**Entries provided**

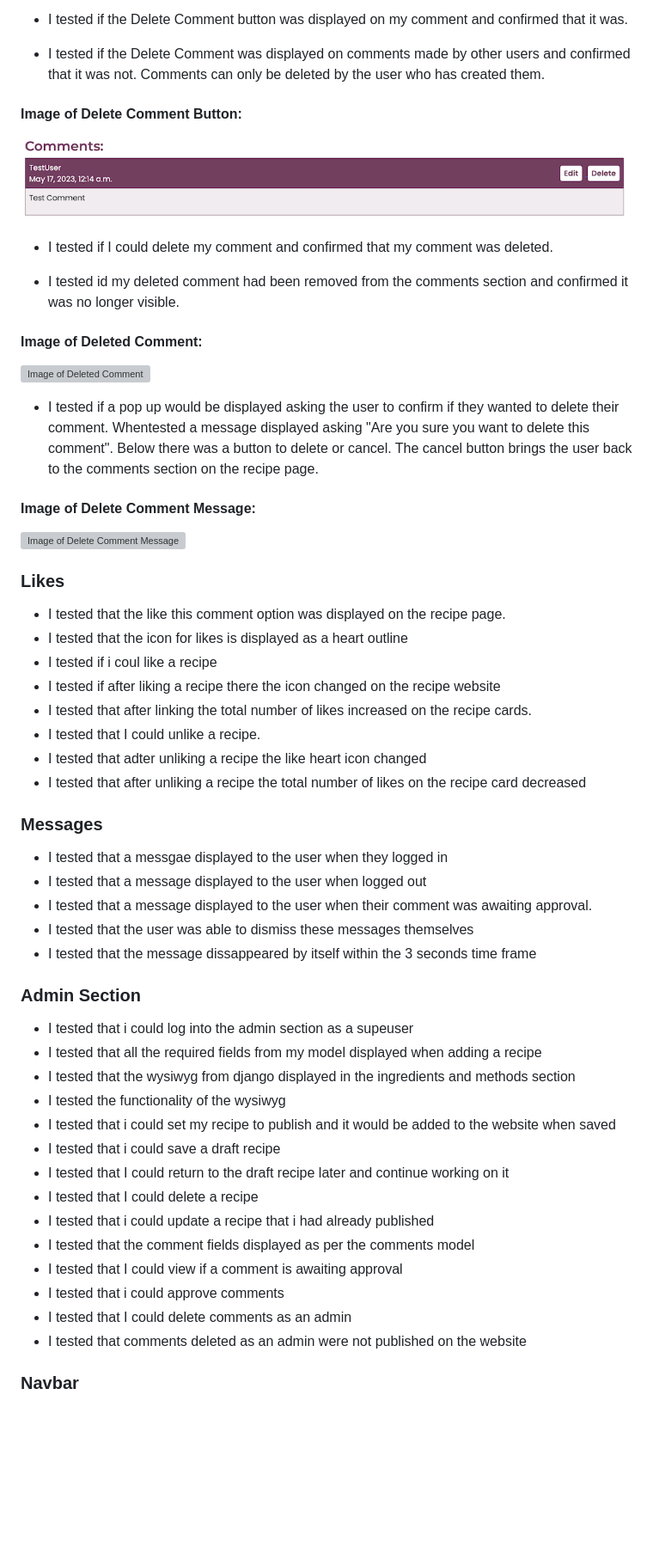
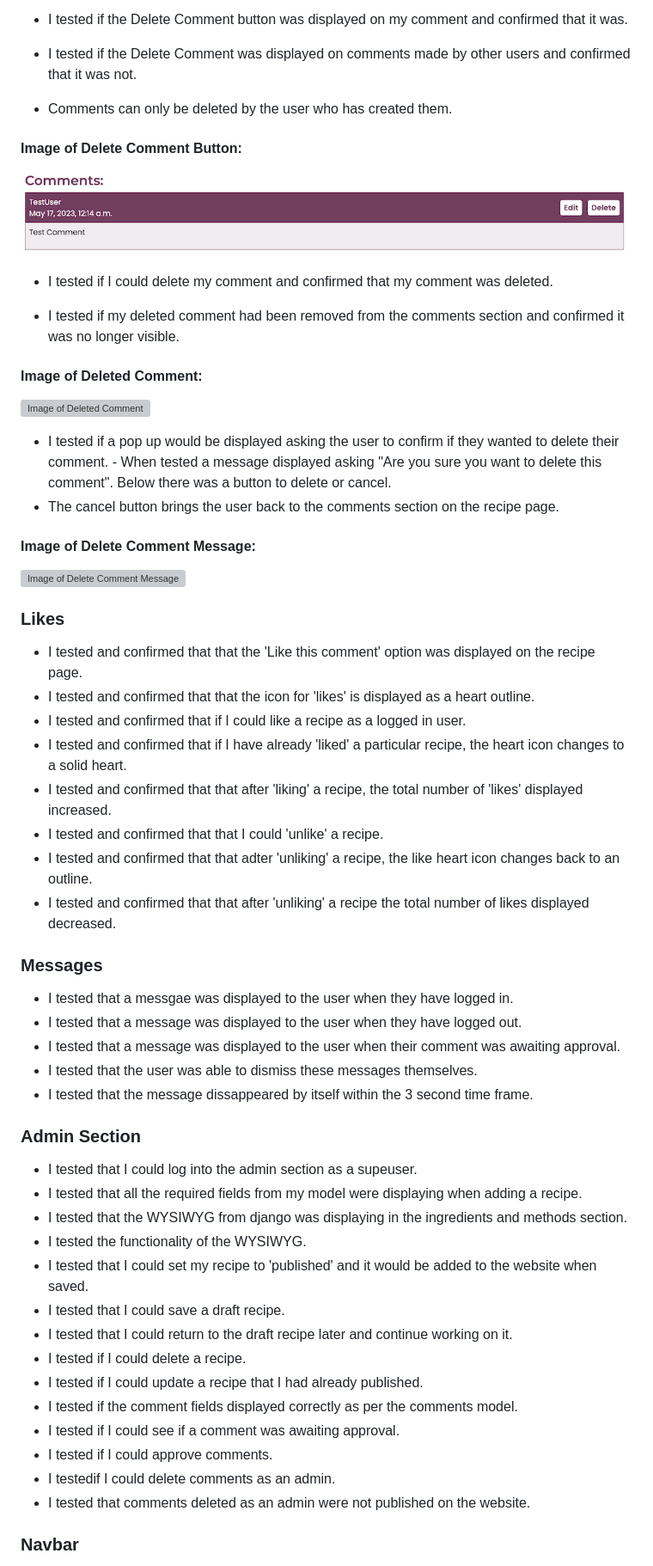
Before and after one commit to DanielleDaly/portfolio-project-4, a Markdown page: README.md, the part around the change printed below. Shown: that part at 86% size. Drawn GitHub-style; blank space fills up the shorter version; grey boxes are pictures that could not be loaded.

```diff
--- a/README.md
+++ b/README.md
@@ -806,7 +824,8 @@ I tested if the Edit Comment was displayed on comments made by other users and c
 
 - I tested if the Delete Comment button was displayed on my comment and confirmed that it was.
 
-- I tested if the Delete Comment was displayed on comments made by other users and confirmed that it was not. Comments can only be deleted by the user who has created them.
+- I tested if the Delete Comment was displayed on comments made by other users and confirmed that it was not.
+- Comments can only be deleted by the user who has created them.
 
 #### Image of Delete Comment Button:
 
@@ -814,13 +833,14 @@ I tested if the Edit Comment was displayed on comments made by other users and c
 
 - I tested if I could delete my comment and confirmed that my comment was deleted.
 
-- I tested id my deleted comment had been removed from the comments section and confirmed it was no longer visible.
+- I tested if my deleted comment had been removed from the comments section and confirmed it was no longer visible.
 
 #### Image of Deleted Comment:
 
 ![Image of Deleted Comment](readme-images/screenshot-deleted-comment.png)
 
-- I tested if a pop up would be displayed asking the user to confirm if they wanted to delete their comment. Whentested a message displayed asking "Are you sure you want to delete this comment". Below there was a button to delete or cancel. The cancel button brings the user back to the comments section on the recipe page.
+- I tested if a pop up would be displayed asking the user to confirm if they wanted to delete their comment. - When tested a message displayed asking "Are you sure you want to delete this comment". Below there was a button to delete or cancel.
+- The cancel button brings the user back to the comments section on the recipe page.
 
 #### Image of Delete Comment Message:
 
@@ -829,39 +849,39 @@ I tested if the Edit Comment was displayed on comments made by other users and c
 
 ### Likes
 
-- I tested that the like this comment option was displayed on the recipe page.
-- I tested that the icon for likes is displayed as a heart outline
-- I tested if i coul like a recipe
-- I tested if after liking a recipe there the icon changed on the recipe website
-- I tested that after linking the total number of likes increased on the recipe cards.
-- I tested that I could unlike a recipe.
-- I tested that adter unliking a recipe the like heart icon changed
-- I tested that after unliking a recipe the total number of likes on the recipe card decreased
+- I tested and confirmed that that the 'Like this comment' option was displayed on the recipe page.
+- I tested and confirmed that that the icon for 'likes' is displayed as a heart outline.
+- I tested and confirmed that if I could like a recipe as a logged in user.
+- I tested and confirmed that if I have already 'liked' a particular recipe, the heart icon changes to a solid heart.
+- I tested and confirmed that that after 'liking' a recipe, the total number of 'likes' displayed increased.
+- I tested and confirmed that that I could 'unlike' a recipe.
+- I tested and confirmed that that adter 'unliking' a recipe, the like heart icon changes back to an outline.
+- I tested and confirmed that that after 'unliking' a recipe the total number of likes displayed decreased.
 
 ### Messages
 
-- I tested that a messgae displayed to the user when they logged in
-- I tested that a message displayed to the user when logged out
-- I tested that a message displayed to the user when their comment was awaiting approval.
-- I tested that the user was able to dismiss these messages themselves
-- I tested that the message dissappeared by itself within the 3 seconds time frame
+- I tested that a messgae was displayed to the user when they have logged in.
+- I tested that a message was displayed to the user when they have logged out.
+- I tested that a message was displayed to the user when their comment was awaiting approval.
+- I tested that the user was able to dismiss these messages themselves.
+- I tested that the message dissappeared by itself within the 3 second time frame.
 
 ### Admin Section
 
-- I tested that i could log into the admin section as a supeuser
-- I tested that all the required fields from my model displayed when adding a recipe
-- I tested that the wysiwyg from django displayed in the ingredients and methods section
-- I tested the functionality of the wysiwyg
-- I tested that i could set my recipe to publish and it would be added to the website when saved
-- I tested that i could save a draft recipe
-- I tested that I could return to the draft recipe later and continue working on it
-- I tested that I could delete a recipe
-- I tested that i could update a recipe that i had already published
-- I tested that the comment fields displayed as per the comments model
-- I tested that I could view if a comment is awaiting approval
-- I tested that i could approve comments
-- I tested that I could delete comments as an admin
-- I tested that comments deleted as an admin were not published on the website
+- I tested that I could log into the admin section as a supeuser.
+- I tested that all the required fields from my model were displaying when adding a recipe.
+- I tested that the WYSIWYG from django was displaying in the ingredients and methods section.
+- I tested the functionality of the WYSIWYG.
+- I tested that I could set my recipe to 'published' and it would be added to the website when saved.
+- I tested that I could save a draft recipe.
+- I tested that I could return to the draft recipe later and continue working on it.
+- I tested if I could delete a recipe.
+- I tested if I could update a recipe that I had already published.
+- I tested if the comment fields displayed correctly as per the comments model.
+- I tested if I could see if a comment was awaiting approval.
+- I tested if I could approve comments.
+- I testedif I could delete comments as an admin.
+- I tested that comments deleted as an admin were not published on the website.
 
 ### Navbar
 
```
Also changed, not shown: other parts of README.md (+158 -140 lines).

**Activity**
Word for word, return the records shown above without their pictures.

**Response area**
Before and after one commit to DanielleDaly/portfolio-project-4, a Markdown page: README.md, the part around the change printed below. Shown: that part at 86% size. Drawn GitHub-style; blank space fills up the shorter version; grey boxes are pictures that could not be loaded.

```diff
--- a/README.md
+++ b/README.md
@@ -806,7 +824,8 @@ I tested if the Edit Comment was displayed on comments made by other users and c
 
 - I tested if the Delete Comment button was displayed on my comment and confirmed that it was.
 
-- I tested if the Delete Comment was displayed on comments made by other users and confirmed that it was not. Comments can only be deleted by the user who has created them.
+- I tested if the Delete Comment was displayed on comments made by other users and confirmed that it was not.
+- Comments can only be deleted by the user who has created them.
 
 #### Image of Delete Comment Button:
 
@@ -814,13 +833,14 @@ I tested if the Edit Comment was displayed on comments made by other users and c
 
 - I tested if I could delete my comment and confirmed that my comment was deleted.
 
-- I tested id my deleted comment had been removed from the comments section and confirmed it was no longer visible.
+- I tested if my deleted comment had been removed from the comments section and confirmed it was no longer visible.
 
 #### Image of Deleted Comment:
 
 ![Image of Deleted Comment](readme-images/screenshot-deleted-comment.png)
 
-- I tested if a pop up would be displayed asking the user to confirm if they wanted to delete their comment. Whentested a message displayed asking "Are you sure you want to delete this comment". Below there was a button to delete or cancel. The cancel button brings the user back to the comments section on the recipe page.
+- I tested if a pop up would be displayed asking the user to confirm if they wanted to delete their comment. - When tested a message displayed asking "Are you sure you want to delete this comment". Below there was a button to delete or cancel.
+- The cancel button brings the user back to the comments section on the recipe page.
 
 #### Image of Delete Comment Message:
 
@@ -829,39 +849,39 @@ I tested if the Edit Comment was displayed on comments made by other users and c
 
 ### Likes
 
-- I tested that the like this comment option was displayed on the recipe page.
-- I tested that the icon for likes is displayed as a heart outline
-- I tested if i coul like a recipe
-- I tested if after liking a recipe there the icon changed on the recipe website
-- I tested that after linking the total number of likes increased on the recipe cards.
-- I tested that I could unlike a recipe.
-- I tested that adter unliking a recipe the like heart icon changed
-- I tested that after unliking a recipe the total number of likes on the recipe card decreased
+- I tested and confirmed that that the 'Like this comment' option was displayed on the recipe page.
+- I tested and confirmed that that the icon for 'likes' is displayed as a heart outline.
+- I tested and confirmed that if I could like a recipe as a logged in user.
+- I tested and confirmed that if I have already 'liked' a particular recipe, the heart icon changes to a solid heart.
+- I tested and confirmed that that after 'liking' a recipe, the total number of 'likes' displayed increased.
+- I tested and confirmed that that I could 'unlike' a recipe.
+- I tested and confirmed that that adter 'unliking' a recipe, the like heart icon changes back to an outline.
+- I tested and confirmed that that after 'unliking' a recipe the total number of likes displayed decreased.
 
 ### Messages
 
-- I tested that a messgae displayed to the user when they logged in
-- I tested that a message displayed to the user when logged out
-- I tested that a message displayed to the user when their comment was awaiting approval.
-- I tested that the user was able to dismiss these messages themselves
-- I tested that the message dissappeared by itself within the 3 seconds time frame
+- I tested that a messgae was displayed to the user when they have logged in.
+- I tested that a message was displayed to the user when they have logged out.
+- I tested that a message was displayed to the user when their comment was awaiting approval.
+- I tested that the user was able to dismiss these messages themselves.
+- I tested that the message dissappeared by itself within the 3 second time frame.
 
 ### Admin Section
 
-- I tested that i could log into the admin section as a supeuser
-- I tested that all the required fields from my model displayed when adding a recipe
-- I tested that the wysiwyg from django displayed in the ingredients and methods section
-- I tested the functionality of the wysiwyg
-- I tested that i could set my recipe to publish and it would be added to the website when saved
-- I tested that i could save a draft recipe
-- I tested that I could return to the draft recipe later and continue working on it
-- I tested that I could delete a recipe
-- I tested that i could update a recipe that i had already published
-- I tested that the comment fields displayed as per the comments model
-- I tested that I could view if a comment is awaiting approval
-- I tested that i could approve comments
-- I tested that I could delete comments as an admin
-- I tested that comments deleted as an admin were not published on the website
+- I tested that I could log into the admin section as a supeuser.
+- I tested that all the required fields from my model were displaying when adding a recipe.
+- I tested that the WYSIWYG from django was displaying in the ingredients and methods section.
+- I tested the functionality of the WYSIWYG.
+- I tested that I could set my recipe to 'published' and it would be added to the website when saved.
+- I tested that I could save a draft recipe.
+- I tested that I could return to the draft recipe later and continue working on it.
+- I tested if I could delete a recipe.
+- I tested if I could update a recipe that I had already published.
+- I tested if the comment fields displayed correctly as per the comments model.
+- I tested if I could see if a comment was awaiting approval.
+- I tested if I could approve comments.
+- I testedif I could delete comments as an admin.
+- I tested that comments deleted as an admin were not published on the website.
 
 ### Navbar
 
```
Also changed, not shown: other parts of README.md (+158 -140 lines).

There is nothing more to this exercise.